Rafael Reif is in the House

Rafael Reif is in the House

President L. Rafael Reif moved into Gray House on Saturday with his wife, Christine, continuing an MIT tradition and joining the more than 5000 students living on campus. Cradled in the L of Senior House, the president’s residence was part of architect William Welles Bosworth’s original design for MIT’s Cambridge campus and is nearly a century old.

Reif’s first night in the mansion came a full seven months after he took his current office. The delay was requested by MIT Facilities so they could complete overdue maintenance.

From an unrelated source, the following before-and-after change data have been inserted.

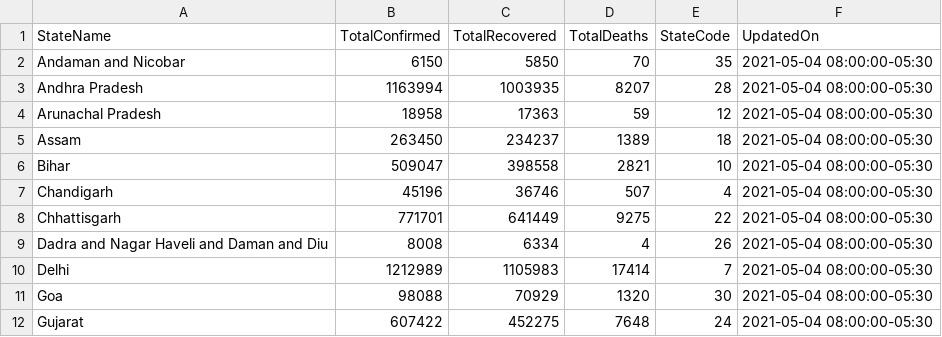
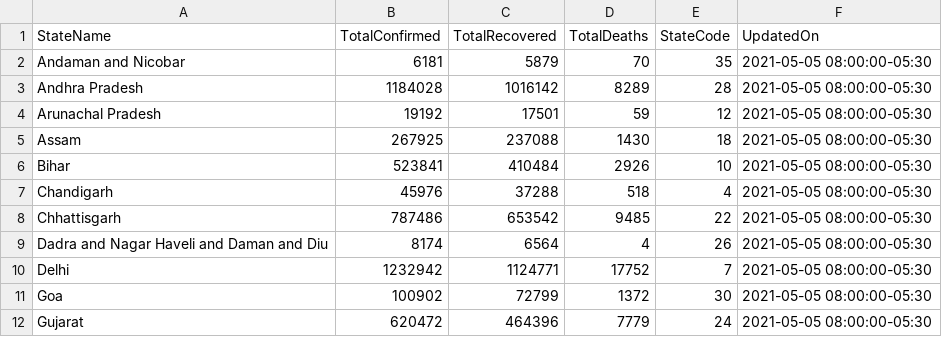
Before and after one commit to FinTechChef/COVID-19, a CSV file: COVID-19-India-State-Level-Data/2021-05-05.csv, drawn as a sheet; only a part is shown; the diff covers the shown part only.

```diff
--- a/COVID-19-India-State-Level-Data/2021-05-05.csv
+++ b/COVID-19-India-State-Level-Data/2021-05-05.csv
@@ -1,12 +1,12 @@
 StateName,TotalConfirmed,TotalRecovered,TotalDeaths,StateCode,UpdatedOn
-Andaman and Nicobar,6150,5850,70,35,2021-05-04 08:00:00-05:30
-Andhra Pradesh,1163994,1003935,8207,28,2021-05-04 08:00:00-05:30
-Arunachal Pradesh,18958,17363,59,12,2021-05-04 08:00:00-05:30
-Assam,263450,234237,1389,18,2021-05-04 08:00:00-05:30
-Bihar,509047,398558,2821,10,2021-05-04 08:00:00-05:30
-Chandigarh,45196,36746,507,4,2021-05-04 08:00:00-05:30
-Chhattisgarh,771701,641449,9275,22,2021-05-04 08:00:00-05:30
-Dadra and Nagar Haveli and Daman and Diu,8008,6334,4,26,2021-05-04 08:00:00-05:30
-Delhi,1212989,1105983,17414,7,2021-05-04 08:00:00-05:30
-Goa,98088,70929,1320,30,2021-05-04 08:00:00-05:30
-Gujarat,607422,452275,7648,24,2021-05-04 08:00:00-05:30
+Andaman and Nicobar,6181,5879,70,35,2021-05-05 08:00:00-05:30
+Andhra Pradesh,1184028,1016142,8289,28,2021-05-05 08:00:00-05:30
+Arunachal Pradesh,19192,17501,59,12,2021-05-05 08:00:00-05:30
+Assam,267925,237088,1430,18,2021-05-05 08:00:00-05:30
+Bihar,523841,410484,2926,10,2021-05-05 08:00:00-05:30
+Chandigarh,45976,37288,518,4,2021-05-05 08:00:00-05:30
+Chhattisgarh,787486,653542,9485,22,2021-05-05 08:00:00-05:30
+Dadra and Nagar Haveli and Daman and Diu,8174,6564,4,26,2021-05-05 08:00:00-05:30
+Delhi,1232942,1124771,17752,7,2021-05-05 08:00:00-05:30
+Goa,100902,72799,1372,30,2021-05-05 08:00:00-05:30
+Gujarat,620472,464396,7779,24,2021-05-05 08:00:00-05:30
```
Also changed, not shown: 96 edited cells elsewhere in this file, COVID-19-Country-Level-Data/2021-05-05.csv.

“There were issues with the electrical wiring, the plumbing, HVAC; the masonry was leaking; the facade, the doors, the windows were leaking,” Reif told The Tech. “The details I don’t know, but I do know that a lot of MIT buildings need repairs.”

The president was able to continue to commute from Newton, Mass. during the repairs, which could not have taken place if the house was occupied. “The previous two presidents came from the outside, so there was not much time to actually do the work,” he said.

Reif looks forward to living within the Institute. “The idea of being able to walk and show up unannounced and meet with students is more attractive than having to drive all the way home.”

He didn’t wait long to take advantage of the new proximity — Reif left for the men’s and women’s basketball games in Rockwell Cage on Saturday after just a few hours in his new home. “I asked my wife, ‘Is it okay if I just go to the game?’” he said. “I like the idea that I can just come and walk and watch. This is my way of celebrating I’m in Gray House.”

The Engineers stayed in the lead for most of both games, the women finishing 57-44 against Mount Holyoke, and the men 68-59 against Springfield.

The Gray House was built in 1917, and was originally called the President’s House. In 2002, it was renamed after the Institute’s 14th president, Paul E. Gray ’54.

—Leon Lin